Semi Circle Angelfish seen at lighthouse dive site

It is definitely not rare to see a hawksbill or green turtle nor is it rare to see some form of ray (marbled, eagle, feathertail, devil), or sharks (white tip/black tip/grey reef sharks). In fact, you are more than likely to see one of these on a dive. If you are lucky enough, potentially even a whale shark or a manta ray as well.

Hawksbill turtle swimming around Corsaire dive site

Our partner center based in the Seychelles, The Underwater Centre based in Beau Vallon, have a great team and take participants to great sites. In this past week alone they have had 3 sightings of whale sharks (and somehow I managed to miss every single one…) You may even find that the smaller invertebrates of the underwater world take your fancy from brightly coloured nudibranchs to the weird but wonderful looking sea cucumbers.

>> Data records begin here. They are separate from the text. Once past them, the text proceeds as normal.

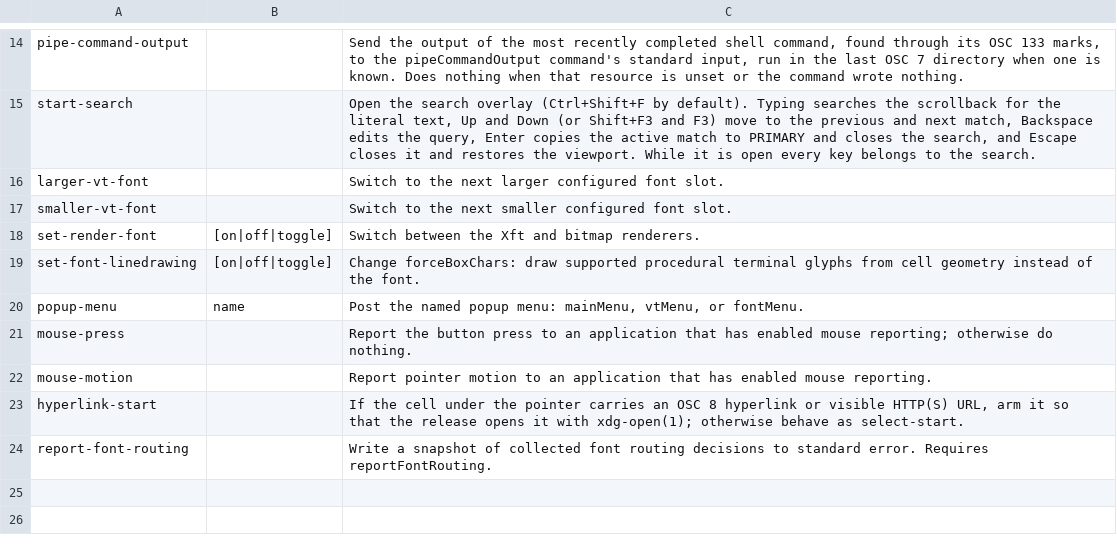
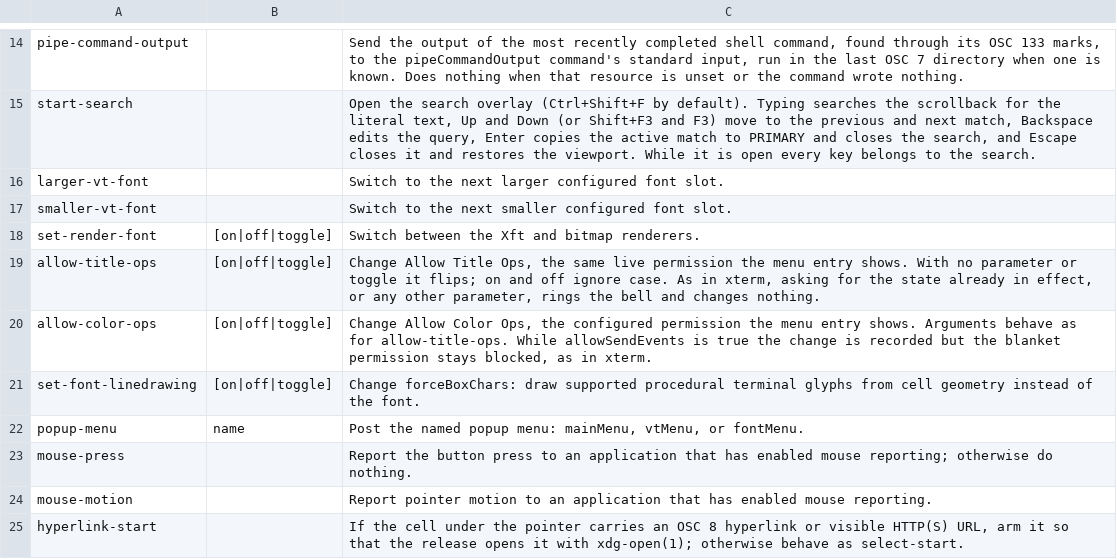
Before and after one commit to toppk/revenant, a TSV file: compat/manual-actions.tsv, drawn as a sheet; only a part is shown, gaps mark what is left out; the shorter side is filled out with more unchanged rows; the diff names each change by its address in the sheet, - before the commit and + after, or states it on an @@ line.

```diff
--- a/compat/manual-actions.tsv
+++ b/compat/manual-actions.tsv
+row 19: allow-title-ops | [on|off|toggle] | Change Allow Title Ops, the same live permission the menu entry shows. With no parameter or toggle it flips; on and off ignore case. As in xterm, asking for the state already in effect, or any other parameter, rings the bell and changes nothing.
+row 20: allow-color-ops | [on|off|toggle] | Change Allow Color Ops, the configured permission the menu entry shows. Arguments behave as for allow-title-ops. While allowSendEvents is true the change is recorded but the blanket permission stays blocked, as in xterm.
```
Also changed, not shown: compat/manual-resources.tsv, 24 other files.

Nudibranch found at Baie Ternay central reef

The coral can also be a stand out performer on some dives as well. Please do not be fooled though, the bleaching events and the effects of climate change on the world leading to warming waters have killed off 90-95% of the corals here in the Seychelles so you will see a significant amount of damage to the reefs.

Damaged reef due to the bleaching events that have occurred.

You also have a selection of wrecks to explore (outside only) and a few deeper reefs for the more experienced divers.

One of the barges found at the wreck site twin barges.

Scientific Diving

It’s fun, great fun, but hard work. Not only do you need to learn your specific topic whilst you join us on our program (coral, reef fish, commercial fish, invertebrates) but you also prepare all of your dive equipment and check it yourself as it is not laid out for you when you get to the boat like on some R+R dives.

You check your kit and check it twice. Make sure you have all your survey equipment needed to complete your survey and load it all onto the boat. Underwater, you dive with a purpose which may be developing your ID skills, practicing your survey methodology, or completing an actual survey. Apart from the above you normally see what you would see on an R+R dive whilst you are completing your survey or training. From my experience, after learning more about a certain area, for example fish or invertebrates, I now take more joy in all my dives looking at the different species of fish or focusing on the smaller invertebrates. One big difference are the conditions. It could be torrential rain and visibility lower than 10m and we would still go out (only if it was safe to) to complete training and surveys where normally you might decide to wait for a nicer day on a R+R dive.

Seeing the world upside down and underwater on a coral belt survey

On some surveys you may find yourself against currents and surge, you may find yourself with 7m visibility, or you might have calm clear waters as far as the eye can see. I have experienced my widest range of underwater conditions whilst based in the Seychelles and the great thing about it is that I still love diving here! When you join a dive program with us, you will slowly develop the dive skills to deal with a wide range of conditions and after spending time here you will leave a confident diver.

How do the conditions change throughout the year?

Due to the changes in the seasons here we have a wide range of conditions underwater. In January the weather is calming down after the stormy December and conditions are becoming better. The waters are warming and normally around 27/28°C. As we progress through February to April the waters increase to 29/30°C. There is normally good visibility underwater with it being much calmer, however due to the winds coming from the northern direction the waters are choppy on the surface. In May the waters begin to cool again and each month it will begin to drop a couple of degrees so by June we are looking at 25°C and by July it can drop as low as 23°C. During May the winds begin to change and so does the visibility. By July the visibility is low, anywhere between 5-10m maximum so survey diving becomes more difficult but the waters are much calmer on the surface due to the South-easterly winds coming in. By October the temperature will begin to rise to around 27/28°C and by November we are seeing areas of 28/29°C. Each season brings with it it’s own pro’s and con’s but the Seychelles stays beautiful throughout.